Walter Scheidel

 

On his book Escape from Rome: The Failure of Empire and the Road to Prosperity

Cover Interview of March 04, 2020

A close-up

It is always a good idea to start at the end. The epilogue of my book takes its cue from the famous question in the Monty Python movie The Life of Brian: “What have the Romans ever done for us?” It is true that the standard answer—that the Roman Empire brought peace alongside various material fruits of civilization from roads to wine—holds up well: never again would so much of Europe be at peace for such a long time.

But that peace was bought a price. Stable empire ushered in conservatism and stagnation. As impressive as Roman ruins still look to us today, the Roman economy failed to deliver sustainable growth. After accelerating among the ancient Greeks, scientific discovery and technological advances stalled under Roman rule. Democracy, another Greek experiment, was snuffed out. Later on, the Roman authorities sought first to suppress and then to co-opt Christianity, which had emerged independently from established power structures.

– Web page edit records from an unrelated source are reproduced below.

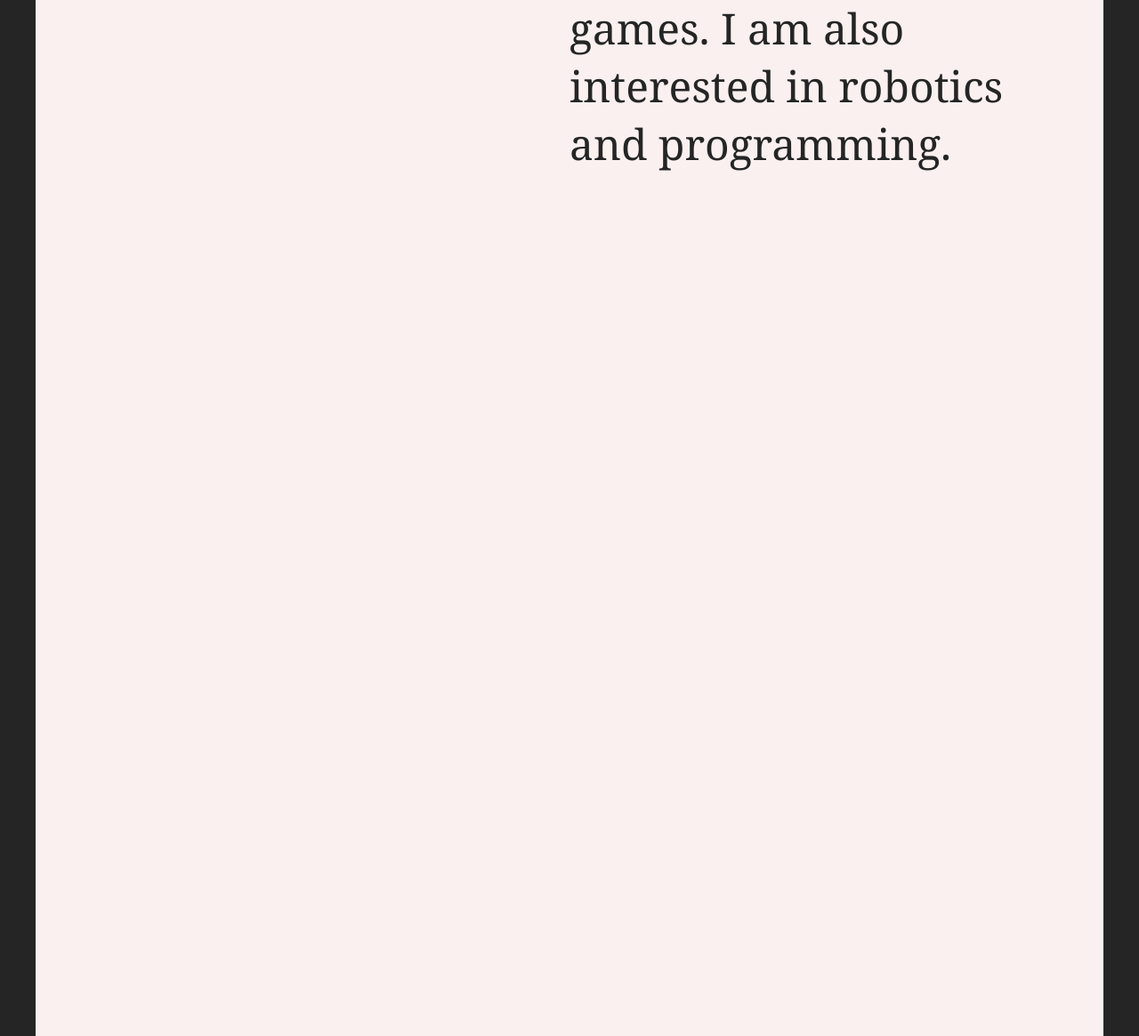
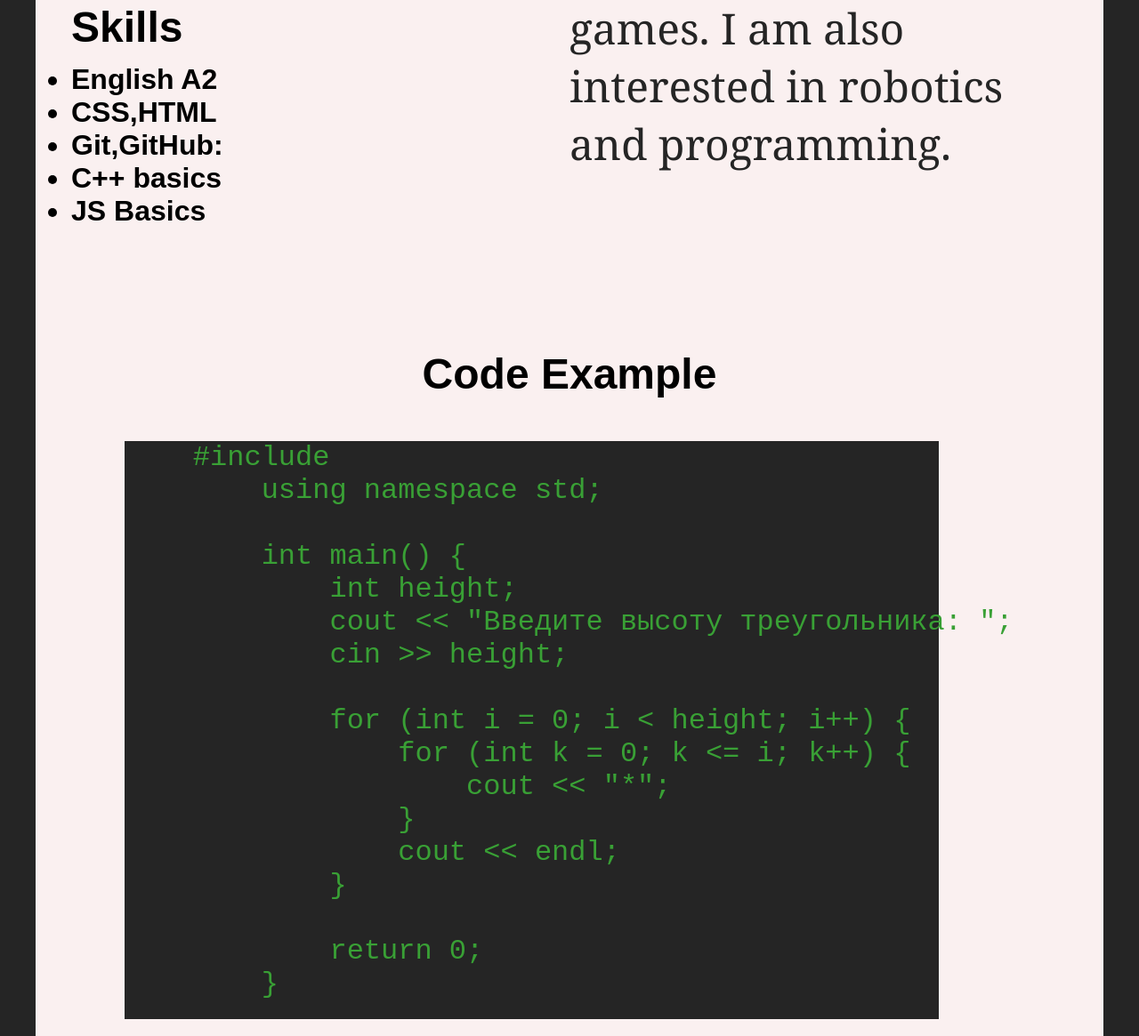
Before and after one commit to SyntaxSorcee52/rsschool-cv, a plain HTML site: page index.html in a window 1280 px wide. Shown: the part 783-1948 px from the top of the page at 89% size. Drawn offline with Linux system fonts and the light colour scheme; a web font is replaced by a local one.

Commit message:
feat: add code

```diff
--- a/index.html
+++ b/index.html
@@ -19,17 +19,21 @@
                 <circle cx="220" cy="220" r="200" stroke="black" stroke-width="5" fill="#111" />
                 </svg>
             </div>
-            <ul class="skills">
-                <p class="blokSkills"><b>Skills</b></p>
+            <ul class="contacts">
+                <p class="blokContacts"><b>Contacts</b></p>
                 <li><b>Location:</b>Minsk,Belarus</li>
                 <li><b>Email:</b>sandwichmasterGG@gmail.com</li></li>
                 <li><b>GitHub:</b><a href="https://github.com/SyntaxSorcee52">SyntaxSorcee52</a></li>
                 <li><b>Discord:</b>rodeon2415</li>
-
-
-
-
             </ul>
+                <ul class="skills">
+                    <p class="blokSkills"><b>Skills</b></p>
+                    <li><b>English A2</b></li>
+                    <li><b>CSS,HTML</b></li>
+                    <li><b>Git,GitHub:</b></li>
+                    <li><b>C++ basics</b></li>
+                    <li><b>JS Basics</b></li>
+                </ul>
         </div>
     <div class="neon">Tsybin <br>
         Rodion</div>
@@ -43,6 +47,26 @@
 
     </section>
     </div>
+    <p class="codeExample"><b>Code Example</b></p>
+    <pre class="code">
+    #include <iostream>
+        using namespace std;
+
+        int main() {
+            int height;
+            cout << "Введите высоту треугольника: ";
+            cin >> height;
+
+            for (int i = 0; i < height; i++) {
+                for (int k = 0; k <= i; k++) {
+                    cout << "*";
+                }
+                cout << endl;
+            }
+
+            return 0;
+        }
+    </pre>
 </div>
 </body>
 <footer>
--- a/style.css
+++ b/style.css
@@ -1,12 +1,13 @@
 body{
     background-color: #252525;
     padding: 2%;
+
 }
 .main{
     display: block;
     background-color: #faf0f0;
     width: 1200px;
-    height: 10000px;
+    height: 2000px;
     margin-left: auto ;
     margin-right: auto;
 
@@ -72,8 +73,8 @@ font-family:"Sour Gummy", sans-serif ;
     display: flex;
 }
 
-.skills{
-    font-family: Arial;
+.contacts{
+
     color: #252525;
     font-size: 2rem;
 
@@ -81,8 +82,9 @@ font-family:"Sour Gummy", sans-serif ;
 }
 A {
     color: #ffa343  ;
-   }
-   .skills {
+    cursor: url('./free-icon-lightsaber-2034798.png'),pointer
+}
+   .contacts {
   font-family: "Sour Gummy", sans-serif;
   font-optical-sizing: auto;
   font-weight: 300;
@@ -94,3 +96,38 @@ A {
 font-size: 3rem;
 height: 20px;
 }
+.blokContacts{
+    font-size: 3rem;
+    height: 20px;
+}
+.skills{
+    font-size: 2rem;
+    font-family: "Sour Gummy", sans-serif;
+    font-optical-sizing: auto;
+    font-weight: 300;
+    font-style: normal;
+    font-variation-settings:
+      "wdth" 100;
+}
+.blokSkills{
+    font-size: 3rem;
+    height: 20px;
+}
+.code{
+    margin-left: 100px;
+    font-size: 2rem;
+    background-color: #252525;
+    width: 915px;
+    height: 650px;
+    color: #39a035;
+}
+.codeExample{
+    text-align: center;
+    font-size: 3rem;
+    font-family: "Sour Gummy", sans-serif;
+    font-optical-sizing: auto;
+    font-weight: 300;
+    font-style: normal;
+    font-variation-settings:
+      "wdth" 100;
+}
```
Also changed, not shown: free-icon-lightsaber-2034798.png (added).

It was only by falling apart during the fifth, sixth, and seventh centuries AD that the Roman Empire finally performed its most important service to human development: to go away for good. By setting Europe free from the conventional strictures of imperial control, Rome’s demise ushered in an age of fracture and experimentation that would eventually change the whole world.

At the very end I return one more time to counterfactuals by asking, what if there had never been a Roman Empire to begin with? How would that have affected Europe’s journey toward modernity? Rome’s cultural legacy lent some degree of unity of medieval and early modern Europe that would otherwise have been missing. This promoted the flow of people, goods, capital, and ideas across borders.

I argue that Christianity was probably the single most influential legacy of Rome. While it helped pull medieval societies together, it deepened divisions later on. The Protestant societies of northwestern Europe were the main beneficiaries and played a key role in bringing about unprecedented change.